"Back when I was young..."
Maybe you meant to say "three decades ago", but I'm not sure about that either. Two decades ago, building a new PC or performing CPU and RAM upgrades was as trivial as it is now and GPU upgrades were fairly similar to what they look like today as well (uninstall driver, swap cards, install new driver, cross your fingers). Replacing everything but the hard drive on a live system would have probably required an OS reinstall, whereas now Windows pretty much sucks it up, but it wouldn't be rocket science, it would just take an afternoon. And heck, I'm not even sure about three decades ago. In the early days, you often just popped expansion cards into the PC and software that was designed to support it just worked with it, without any drivers being required.

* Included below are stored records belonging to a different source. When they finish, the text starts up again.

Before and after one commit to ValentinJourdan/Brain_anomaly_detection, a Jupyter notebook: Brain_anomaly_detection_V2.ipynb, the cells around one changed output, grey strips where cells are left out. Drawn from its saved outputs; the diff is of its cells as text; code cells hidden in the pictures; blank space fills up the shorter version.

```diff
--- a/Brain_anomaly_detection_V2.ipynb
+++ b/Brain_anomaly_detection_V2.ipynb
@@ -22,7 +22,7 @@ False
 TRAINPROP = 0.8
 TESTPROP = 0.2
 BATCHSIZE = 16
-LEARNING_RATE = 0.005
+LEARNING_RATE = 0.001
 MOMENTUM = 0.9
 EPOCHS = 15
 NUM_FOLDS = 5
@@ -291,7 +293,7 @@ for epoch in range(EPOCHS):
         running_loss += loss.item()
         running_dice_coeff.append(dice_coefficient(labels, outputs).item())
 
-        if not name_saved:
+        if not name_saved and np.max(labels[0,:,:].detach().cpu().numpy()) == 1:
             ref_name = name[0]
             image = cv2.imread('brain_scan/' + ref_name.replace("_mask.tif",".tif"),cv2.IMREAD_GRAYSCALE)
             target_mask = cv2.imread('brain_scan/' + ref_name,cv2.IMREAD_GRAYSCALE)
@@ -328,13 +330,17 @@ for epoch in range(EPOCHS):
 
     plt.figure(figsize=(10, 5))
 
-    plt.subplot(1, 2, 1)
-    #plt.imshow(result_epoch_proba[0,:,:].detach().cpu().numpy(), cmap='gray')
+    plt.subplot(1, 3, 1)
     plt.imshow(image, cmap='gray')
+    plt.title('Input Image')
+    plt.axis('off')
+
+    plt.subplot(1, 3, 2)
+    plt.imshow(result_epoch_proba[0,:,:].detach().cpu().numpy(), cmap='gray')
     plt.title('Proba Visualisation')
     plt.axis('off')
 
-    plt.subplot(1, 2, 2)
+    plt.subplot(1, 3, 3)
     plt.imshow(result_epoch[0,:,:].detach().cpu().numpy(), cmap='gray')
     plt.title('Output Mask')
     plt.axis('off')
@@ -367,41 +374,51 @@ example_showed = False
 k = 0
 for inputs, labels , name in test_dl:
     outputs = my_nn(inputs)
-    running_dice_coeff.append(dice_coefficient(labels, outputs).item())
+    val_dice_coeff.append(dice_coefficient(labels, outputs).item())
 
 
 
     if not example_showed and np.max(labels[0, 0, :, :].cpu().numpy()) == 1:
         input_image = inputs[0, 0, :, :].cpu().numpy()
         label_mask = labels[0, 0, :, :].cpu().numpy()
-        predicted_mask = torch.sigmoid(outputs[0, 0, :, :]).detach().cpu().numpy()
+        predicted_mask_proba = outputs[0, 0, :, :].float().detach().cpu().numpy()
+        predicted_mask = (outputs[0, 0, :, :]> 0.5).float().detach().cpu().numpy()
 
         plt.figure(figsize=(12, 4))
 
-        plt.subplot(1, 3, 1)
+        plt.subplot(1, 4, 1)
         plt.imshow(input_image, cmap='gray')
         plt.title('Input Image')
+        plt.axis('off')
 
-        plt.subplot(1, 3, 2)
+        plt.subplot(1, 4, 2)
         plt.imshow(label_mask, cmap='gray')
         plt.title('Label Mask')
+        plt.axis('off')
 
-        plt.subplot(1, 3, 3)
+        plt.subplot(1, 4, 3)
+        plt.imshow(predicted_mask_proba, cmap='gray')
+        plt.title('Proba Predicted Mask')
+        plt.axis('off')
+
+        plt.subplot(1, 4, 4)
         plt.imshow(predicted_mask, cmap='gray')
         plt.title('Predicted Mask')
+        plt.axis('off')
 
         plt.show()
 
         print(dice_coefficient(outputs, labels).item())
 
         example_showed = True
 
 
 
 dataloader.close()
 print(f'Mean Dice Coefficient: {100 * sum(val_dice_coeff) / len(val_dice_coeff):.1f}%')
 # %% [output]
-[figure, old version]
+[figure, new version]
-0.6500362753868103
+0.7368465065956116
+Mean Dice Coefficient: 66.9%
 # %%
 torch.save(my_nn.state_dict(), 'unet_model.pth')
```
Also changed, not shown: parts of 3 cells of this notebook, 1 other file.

Sure, maybe you had to set a few jumpers here and there, like finding an IRQ/DMA/IO combination that was available, but that wasn't as difficult a task as some suggest today, and with that you were often good to go.
In short, while I'm not denying some improvement has occurred since those early days, PCs have always (by design) been fairly approachable and upgradeable, it's just that they used to be new and people were more mystified by them than they are now.